Legislative Council: Wednesday, May 17, 2023


Jenkins, Mrs A.

The Hon. F. PANGALLO (15:45): Five and a half years ago, an Adelaide grandmother visiting her elderly mother in Malaysia vanished and was never seen again. Her name was Anna Jenkins, she was 65 years old and was a much loved and devoted wife, mother and grandmother. It was a trip that Anna, a Malaysian-born woman, and her husband, Frank, an Australian former Air Force officer, made many times after they relocated to Adelaide in the 1970s, after first meeting while Frank was a serviceman at the Butterworth Air Base in Penang.

Along with her beautiful family, I too suspect that Anna was kidnapped and murdered, with her body dumped on the outskirts of Penang. I travelled to Penang last week to support Anna's son, Greg, and his family, as the coroner added further insult to the Jenkins' family's determined pursuit of justice, by declaring an open finding in a scant three-minute summary.

The inquest was a farce from the start. Held over six separate sessions over a 13-month period, the inquest took place over a total of 24 days and called 30 witnesses, but such is the Malaysian justice system that it only sat for a maximum of 40 hours or, on average, little more than 90 minutes per day.

Adding insult to injury, some witnesses told blatant lies to try to absolve themselves or others of blame, evidence which inexplicably was not able to be cross-examined by the Jenkins' family lawyer. Witnesses were allowed to say whatever they liked without a legal requirement to provide any evidence or documentation to support their outrageous allegations, which included:

that Anna was involved in the drug scene in South Australia, which SAPOL had to later rebuke;

that she was fleeing a domestic violence relationship with her husband and son—again, an outrageous and unfounded allegation;

that she was affected by anaesthetic from an earlier dentist appointment and simply walked into a forest, something strongly refuted by the actual dentist, who confirmed that Anna did not have an anaesthetic at her appointment; and

that she was trying to escape paying a dentist bill.

On the day she was abducted, 13 December 2017, Anna left her husband of 40-plus years at the hotel where they were staying to attend the dentist appointment, later taking an Uber, booked by the dental clinic, to drive her to an aged-care facility where her mother lived. She was never seen again.

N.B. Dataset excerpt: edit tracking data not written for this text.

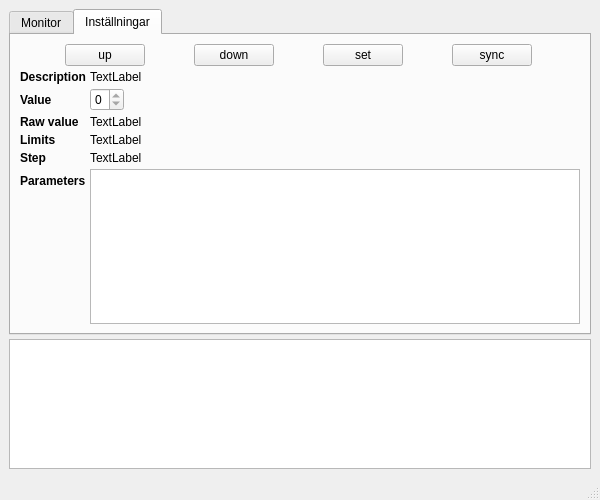
This is AppUI.ui in Snoozerworks/pg-winch-pc as Qt 5 draws it before an edit. The edited form follows.
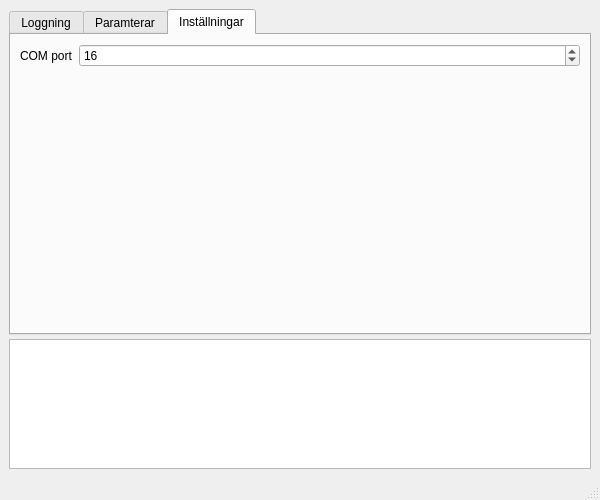
This is the edited form. Custom widgets are drawn as their Qt base class.

Commit message: Updated UI. Updated bat file for conversion .ui->.py file

```diff
--- a/AppUI.ui
+++ b/AppUI.ui
@@ -33,11 +33,11 @@
        </sizepolicy>
       </property>
       <property name="currentIndex">
-       <number>1</number>
+       <number>2</number>
       </property>
       <widget class="QWidget" name="tab_samples">
        <attribute name="title">
-        <string>Monitor</string>
+        <string>Loggning</string>
        </attribute>
        <layout class="QHBoxLayout" name="horizontalLayout_5">
         <item>
@@ -182,7 +182,7 @@
       </widget>
       <widget class="QWidget" name="tab_conf">
        <attribute name="title">
-        <string>Inställningar</string>
+        <string>Paramterar</string>
        </attribute>
        <layout class="QHBoxLayout" name="horizontalLayout">
         <item>
@@ -391,6 +391,27 @@
         </item>
        </layout>
       </widget>
+      <widget class="QWidget" name="tab">
+       <attribute name="title">
+        <string>Inställningar</string>
+       </attribute>
+       <layout class="QFormLayout" name="formLayout_2">
+        <item row="0" column="0">
+         <widget class="QLabel" name="label_2">
+          <property name="text">
+           <string>COM port</string>
+          </property>
+         </widget>
+        </item>
+        <item row="0" column="1">
+         <widget class="QSpinBox" name="spinBox_COMport">
+          <property name="value">
+           <number>16</number>
+          </property>
+         </widget>
+        </item>
+       </layout>
+      </widget>
      </widget>
     </item>
     <item>
```
The commit also changes 3 other files.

The Uber driver gave evidence at the inquest that Anna requested to be dropped off outside an orphanage, telling him she was going to be picked up by friends. His evidence was not questioned, and the vehicle's GPS tracking system, given to police by Uber's law enforcement response team, at Greg's request, was lost twice by police and never examined. That evening, a distraught Frank Jenkins was driven around Penang by hotel staff trying to find Anna. The next day he reported her missing to police.

The early stages of any police investigation are critical, and it is clear that the incompetent Royal Malaysia Police botched things from the start. Police officers attended the hotel to receive Frank's report but insisted that he lodge the report in Malay, which he did not speak. In his police report, Frank said Anna called him, in distress, the afternoon she was abducted and told him she was being held against her will by two Ukrainians who promised to release her in exchange for her passport as ransom. That claim was never investigated.

Greg arrived in Penang two days after his mother's disappearance and discovered almost immediately the incompetence of the local authorities. It was Greg Jenkins who actually investigated his mother's disappearance over a period of five years, at a cost of more than $400,000, in which he has travelled to Penang something like 40 times. Despite the initial abduction and kidnapping report, police only classified Anna's disappearance as a missing person, a classification that holds little weight in Malaysia.

In 2020, some of Anna's skeletal remains and belongings were discovered by a worker at the site. Aware of the case from thousands of fliers that Greg had put up throughout Malaysia, the worker had contacted Greg, who soon after returned to Penang and visited the site, where he discovered more of his mother's remains. Again, there was little interest from local police to investigate. Even the task of having a coronial inquiry conducted into their mother's death was arduous, not that it has shed any new light on what happened. It was a disgrace, and it is little wonder that it attracted the ire of both international and domestic media.